I’ve always understood metaphysics as being the opposite of empirical. Can you give an example of a metaphysical claim that can be empirically verified?Mallz wrote: and that is to be acknowledged and believed in (how you and I acknowledge and believe in each other). And btw, metaphysics has empirical areas of study, and much of it does not. Where something can be engaged with on an empirical level, I agree it should be.
Mallz wrote: And example of an interdisciplinary study that brought forth results with God (not of God, btw) would be theology, philosophy, metaphysics, physics, quantum physics, pneumatology, and microbiology. Or, simply, praying and watching Him work. And it's repeatable and with its results.
Are you suggesting prayer has consistent results? Can you site a scientific study that verifies this?
You are losing me on this one; which discipline am I engaging in that I also deny? Are you suggesting I engage in theism as a discipline?Mallz wrote: The reason why you can't get here, though, is because you're engaging in a discipline yet denying the discipline is true and should be followed to be educated in it.
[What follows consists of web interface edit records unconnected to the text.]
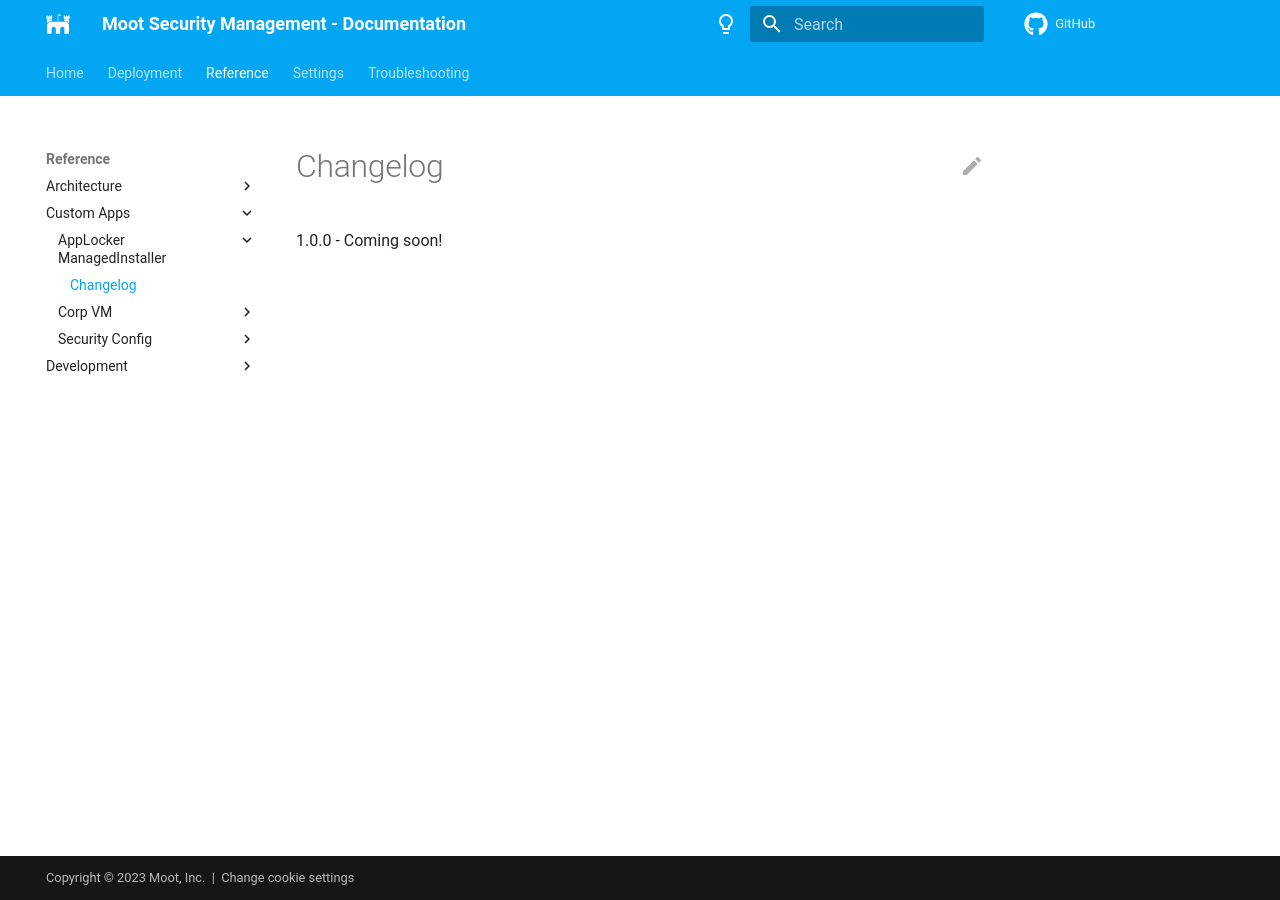
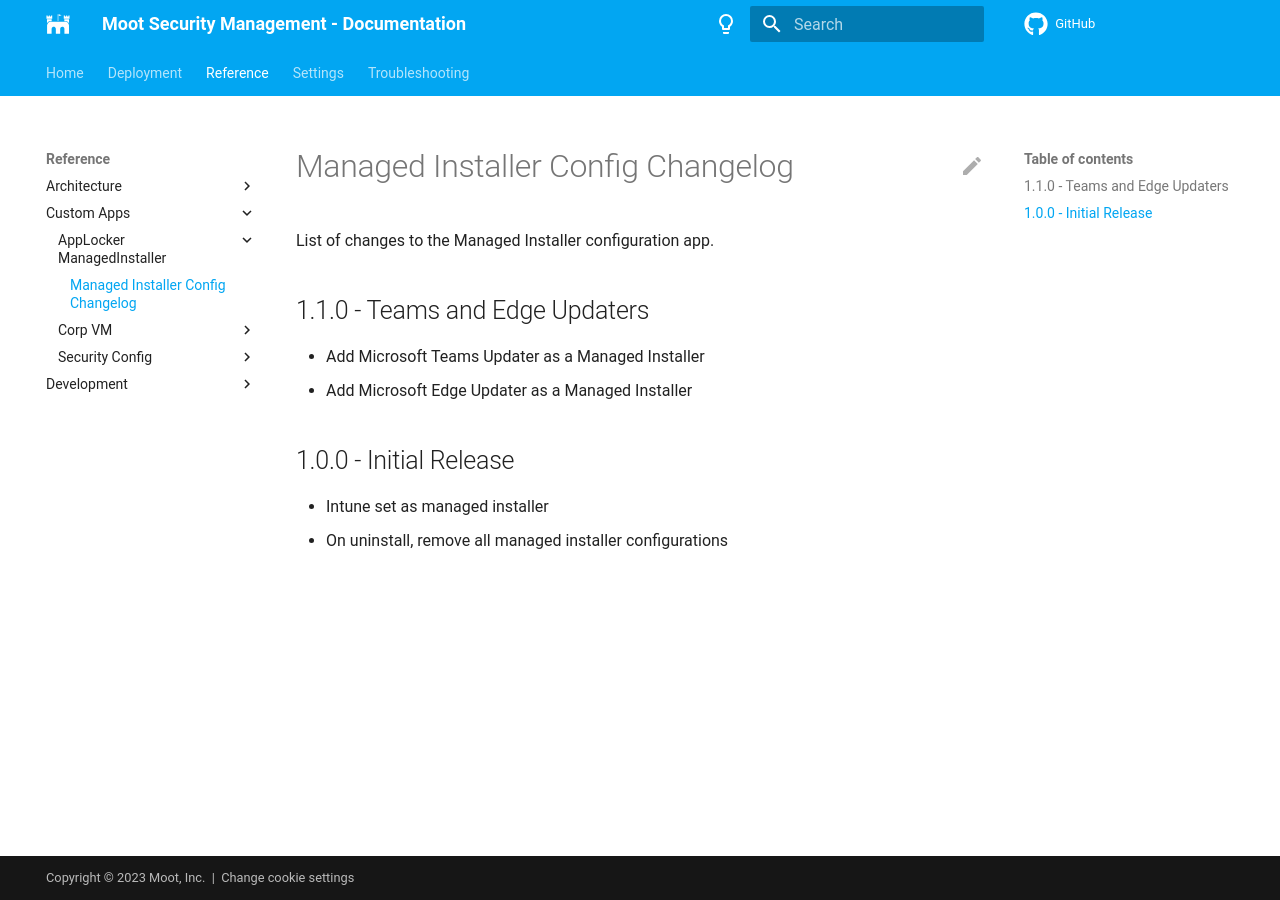
Before and after one commit to Software-Hardware-Integration-Lab/Documentation, an MkDocs documentation site: the page built from docs/Reference/Custom-Apps/AppLocker-ManagedInstaller/Changelog.md, in a window 1280 px wide. Built offline with MkDocs 1.6.1 and Material for MkDocs 9.7.7, drawn with Linux system fonts in a browser that asks for light colours; comment, search, counter and statistics services are not loaded.

Commit message:
Update Changelogs

```diff
--- a/docs/Reference/Custom-Apps/AppLocker-ManagedInstaller/Changelog.md
+++ b/docs/Reference/Custom-Apps/AppLocker-ManagedInstaller/Changelog.md
@@ -1 +1,13 @@
-1.0.0 - Coming soon!
+# Managed Installer Config Changelog
+
+List of changes to the Managed Installer configuration app.
+
+## 1.1.0 - Teams and Edge Updaters
+
+- Add Microsoft Teams Updater as a Managed Installer
+- Add Microsoft Edge Updater as a Managed Installer
+
+## 1.0.0 - Initial Release
+
+- Intune set as managed installer
+- On uninstall, remove all managed installer configurations
```
Also changed, not shown: docs/Reference/Custom-Apps/Security-Config/Changelog.md (+4 -0 lines).
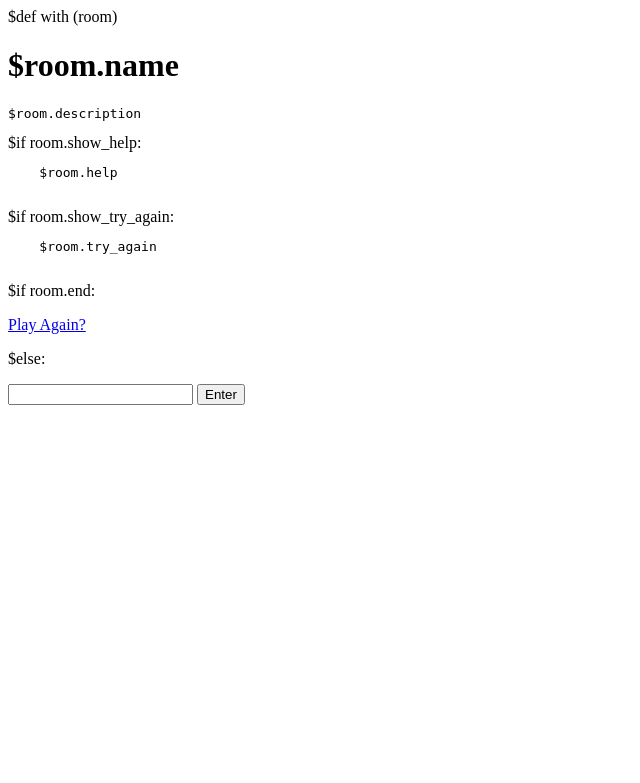
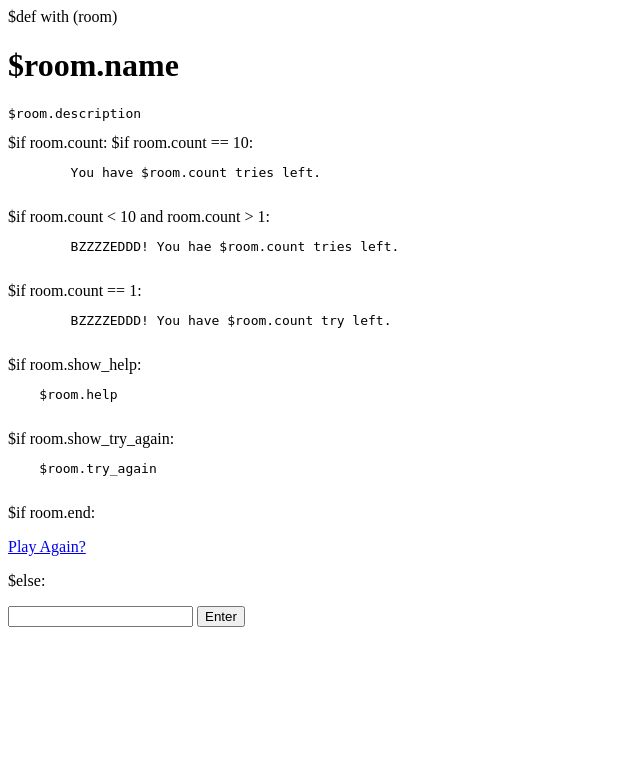
Before and after one commit to mkillewald/GothonWEB, a Python web app: template templates/show_room.html in a window 1280 px wide. Shown: the top 783 px of the page, without its empty margins (0-640 px from the left). Run offline with Jinja, Linux system fonts and the light colour scheme; the template is opened without the code that fills it, so the values that code supplies are empty.

Commit message:
added 10 keypad guesses to Laser Weapon Armory

```diff
--- a/gothonweb/map.py
+++ b/gothonweb/map.py
@@ -6,6 +6,7 @@ class Room(object):
         self.name = name
         self.description = description
         self.end = end
+        self.count = None
         self.placeholder = None
         self.show_help = False
         self.show_try_again = False
@@ -191,6 +192,7 @@ def START():
     escape_pod.update_help(escape_pod.placeholder % good_pod)
 
     # Super easy help for testing only, would be silly to use in production.
+    laser_weapon_armory.count = 10
     laser_weapon_armory.placeholder = "Hint: Pick a number between %s and %s."
     laser_weapon_armory.update_help(
         laser_weapon_armory.placeholder  % (str(int(lock_code)-1).zfill(3), str(int(lock_code)+1).zfill(3))
--- a/templates/show_room.html
+++ b/templates/show_room.html
@@ -5,6 +5,20 @@ $def with (room)
 <pre>
 $room.description
 </pre>
+
+$if room.count:
+    $if room.count == 10:
+        <pre>
+        You have $room.count tries left.
+        </pre>
+    $if room.count < 10 and room.count > 1:
+        <pre>
+        BZZZZEDDD! You hae $room.count tries left.
+        </pre>
+    $if room.count == 1:
+        <pre>
+        BZZZZEDDD! You have $room.count try left.
+        </pre>
 
 $if room.show_help:
     <pre>
```
Also changed, not shown: 1 other file.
If I am unable to understand math, would it make sense to attempt to communicate with me using math? Wouldn't it make more sense to communicate to me in a language I understand?Mallz wrote:How can you do math if you refuse to learn and engage in algorithms and instead color animals instead of using numbers and learning mathematical formulas? That's the biggest mistake I see most people make and one you are also making.